- India Walton LOST the mayoral race in Buffalo, and Malik Evans WON the mayoral race in Rochester
- Phil Murphy was REELECTED as governor of New Jersey
Impressive that TNY sustained its dense run of year-end crosswords, today on politics and the news. Of course, this being Natan Last, it opens with a sports clue and has more difficult pop culture than the rest of the week put together. But then you could commission him for a puzzle about molecular biology, and it would be about how that theme is reflected in sitcoms and top 40.
Given the subject matter, this puzzle was bound to be chock-full of proper names, and I was impressed that Natan managed to avoid any impossible/uninferable crossings along the lines of those that annoyed me the last couple of days.
I just wish they’d been proper names from the news, which I actually read. I lucked out, though, with MOESHA / HIPS as it didn’t quite make sense to say that “lips don’t lie.”
I, for one, am *shocked* that JohnH didn’t know two crosses that involved women of color.

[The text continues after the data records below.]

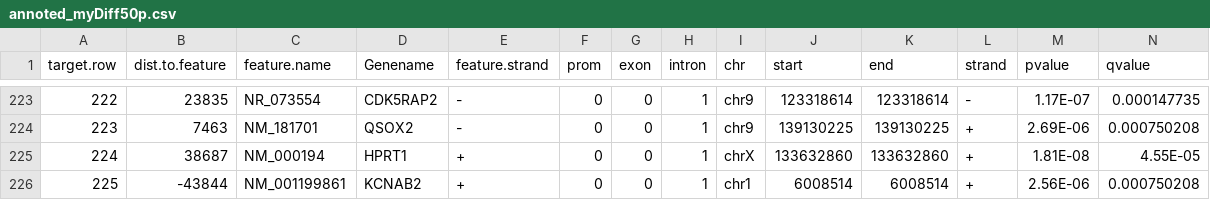
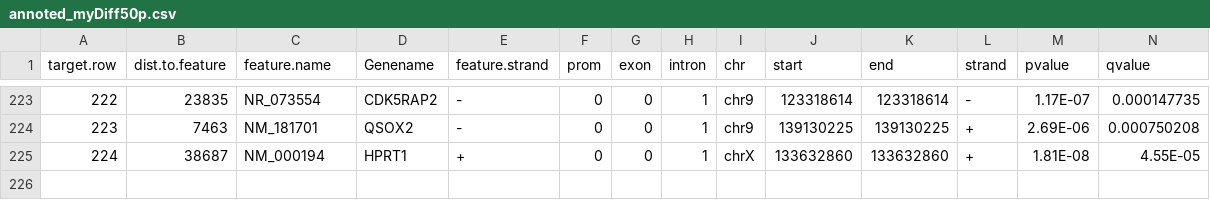
Before and after one commit to NotOrca22/data_analysis, a CSV file: annoted_myDiff50p.csv, drawn as a sheet; only a part is shown, gaps mark what is left out; rows hold the shown columns only; the diff names each change by its address in the sheet, - before the commit and + after, or states it on an @@ line.

```diff
--- a/annoted_myDiff50p.csv
+++ b/annoted_myDiff50p.csv
-row 226: 225 | -43844 | NM_001199861 | KCNAB2 | + | 0 | 0 | 1 | chr1 | 6008514 | 6008514 | + | 2.56E-06 | 0.000750208
```
Also changed, not shown: 1 other file.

NYT: I found it significantly easier than last Friday’s, despite my near inability to come up with stuff I know (JOEL Coen? We’ve seen virtually every Coen brothers movie, including the crappy ones).
We’ve done a lot of desert hikes and have seen rattlesnakes once or twice. I didn’t feel endangered, just respectful.

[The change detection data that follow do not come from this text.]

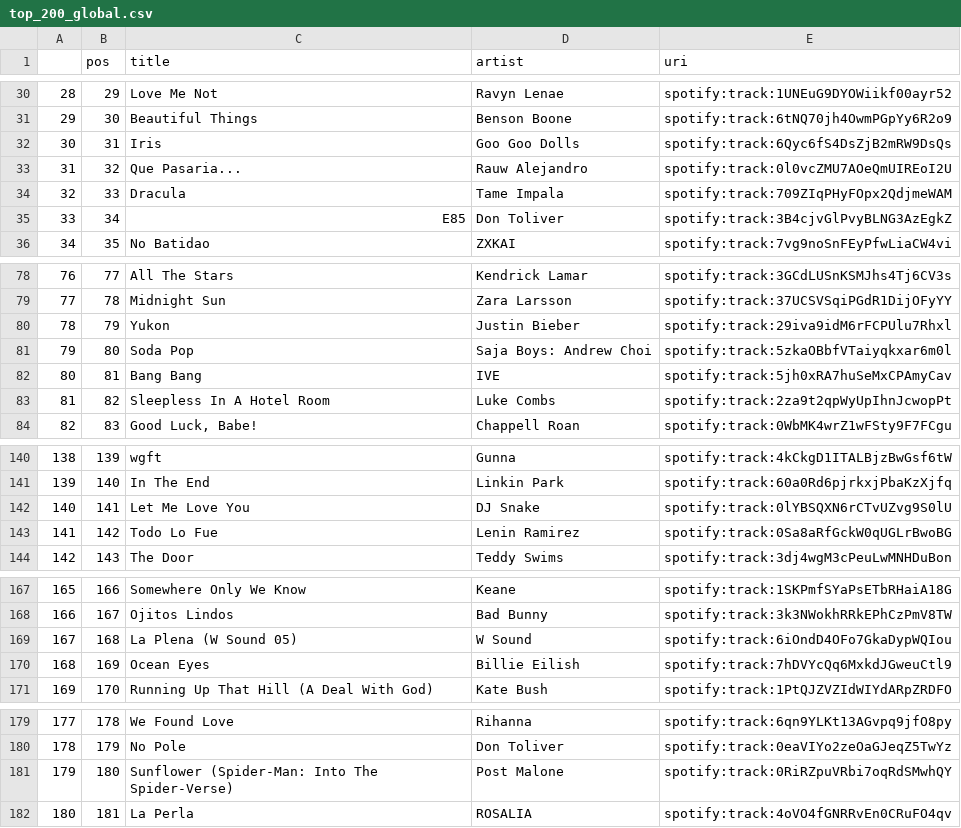
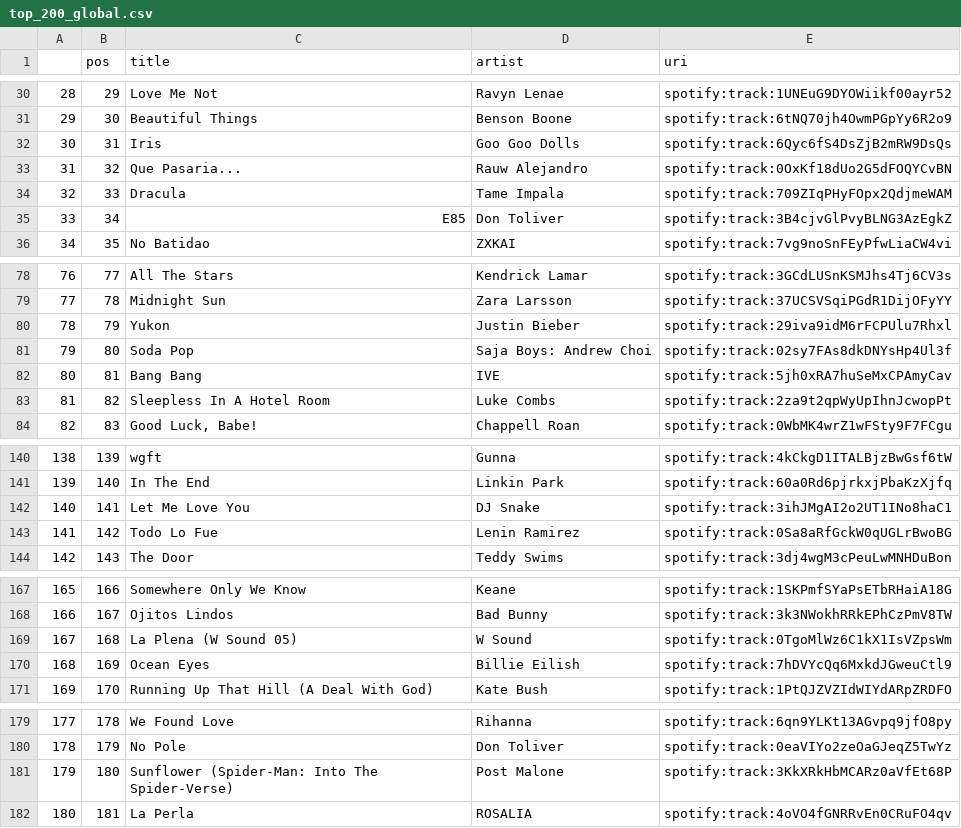
Before and after one commit to kurczakooo/top-playlists-maker, a CSV file: src/data/top_200_global.csv, drawn as a sheet; only a part is shown, gaps mark what is left out.

```diff
--- a/src/data/top_200_global.csv
+++ b/src/data/top_200_global.csv
@@ -32,3 +32,3 @@
 30,31,Iris,Goo Goo Dolls,spotify:track:6Qyc6fS4DsZjB2mRW9DsQs
-31,32,Que Pasaria...,Rauw Alejandro,spotify:track:0l0vcZMU7AOeQmUIREoI2U
+31,32,Que Pasaria...,Rauw Alejandro,spotify:track:0OxKf18dUo2G5dFOQYCvBN
 32,33,Dracula,Tame Impala,spotify:track:709ZIqPHyFOpx2QdjmeWAM
@@ -80,3 +80,3 @@
 78,79,Yukon,Justin Bieber,spotify:track:29iva9idM6rFCPUlu7Rhxl
-79,80,Soda Pop,Saja Boys: Andrew Choi,spotify:track:5zkaOBbfVTaiyqkxar6m0l
+79,80,Soda Pop,Saja Boys: Andrew Choi,spotify:track:02sy7FAs8dkDNYsHp4Ul3f
 80,81,Bang Bang,IVE,spotify:track:5jh0xRA7huSeMxCPAmyCav
@@ -141,3 +141,3 @@
 139,140,In The End,Linkin Park,spotify:track:60a0Rd6pjrkxjPbaKzXjfq
-140,141,Let Me Love You,DJ Snake,spotify:track:0lYBSQXN6rCTvUZvg9S0lU
+140,141,Let Me Love You,DJ Snake,spotify:track:3ihJMgAI2o2UT1INo8haC1
 141,142,Todo Lo Fue,Lenin Ramirez,spotify:track:0Sa8aRfGckW0qUGLrBwoBG
@@ -168,3 +168,3 @@
 166,167,Ojitos Lindos,Bad Bunny,spotify:track:3k3NWokhRRkEPhCzPmV8TW
-167,168,La Plena (W Sound 05),W Sound,spotify:track:6iOndD4OFo7GkaDypWQIou
+167,168,La Plena (W Sound 05),W Sound,spotify:track:0TgoMlWz6C1kX1IsVZpsWm
 168,169,Ocean Eyes,Billie Eilish,spotify:track:7hDVYcQq6MxkdJGweuCtl9
@@ -180,3 +180,3 @@
 178,179,No Pole,Don Toliver,spotify:track:0eaVIYo2zeOaGJeqZ5TwYz
-179,180,Sunflower (Spider-Man: Into The Spider-Verse),Post Malone,spotify:track:0RiRZpuVRbi7oqRdSMwhQY
+179,180,Sunflower (Spider-Man: Into The Spider-Verse),Post Malone,spotify:track:3KkXRkHbMCARz0aVfEt68P
 180,181,La Perla,ROSALIA,spotify:track:4oVO4fGNRRvEn0CRuFO4qv
```
Also changed, not shown: src/data/follower_count.csv, 9 other files.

Nice clue for PROSE.
A perfect score on the LSAT is 180. Anything 170 and above is great. Previously, the best score was 800. Chop off the last number and insert a 1 in front for equivalence. 800 is 180. I am no longer sure whether a 180 today puts you in the same percentile as 800 did years ago. I don’t think so. The old SAT was scored much harder than the modern one. Legally Blonde was hilarious.
Hard puzzle today. Felt like a Saturday.
Malaika, I was happy to see a completion time that seemed more like mine (though this puzzle took me longer). I agree that “pit-” is pretty lame, and XRAYLAB doesn’t quite sound like something people say. However, I rather liked INROME and even ORLESS, since they were imaginatively clued, rather than the blah “More______” or “When_____”. And I really liked ARS clued as “Trio of horrors?,” which referred to the trio of Rs in “horrors.” I do enjoy clever and often misleading clues.
Thank you for explaining “trio of horrors” to me. I kept thinking “three R’s” which made no sense.
I would have been first to post on NYT, but I had to run off and win almost the money at golf, been guzzling wine all day after cleaning up. I love Fridays, this delivered fun.
Apropos my going on about 15-letter stacks last week … Construction-sise many of the big long answers had enough short crosses to make this one super speedy, thus the difference. (Monday 8-10 mins for me, a Fri/Sat can be :45, timer today was ~:20) I never rush a puzzle so I am slow, but have relative times
It had a LOT of OLD, but some notable stuff. Tons of “just write it in” if you’re not a kid but keep up, not rot.
IN ROME and VIA VENETO – Fellini at his most entertaining, VINO and MEAD almost side-by-side.
Blues Brothers – early one Sunday in Chicago I was driving north of the loop as they filmed car chases, fun to watch, had not been announced. Belushi came into our hospital with a sore back from doing stuff in the movie, he was great fun to talk to, all us Ortho guys watched SNL when it was new, lol – all filed by and chatted him up, he was very gracious and maybe a little scared, sore backs hurt like hell but are rarely serious.
Almost 40 years as an Ortho M.D. – no one says X-Ray Lab – just awful. I don’t even think an interventional Radiologist would say that.
Not just ELSA but ELSAS??? Halloween Hell
Very low bar for ADULTS, lol – maybe it was irony
oh well …
Have to say – Colorado Mountain Hikers need be wary of Rattlesnake bites, golfers, too, nearly stepped on one on a tee once – got that from the “R” – had to be RATTLESNAKE something.
Sorry to free-associate at the keyboard, but wanted to wish a Happy New Year all
LAT 21a. 22d. – Never heard of Art Ross or Chris Rea. Guessed correctly, but still a completely unfair cross.
No, they were fine. It takes a pretty big ego to think they’re unfair simply because you doesn’t know them.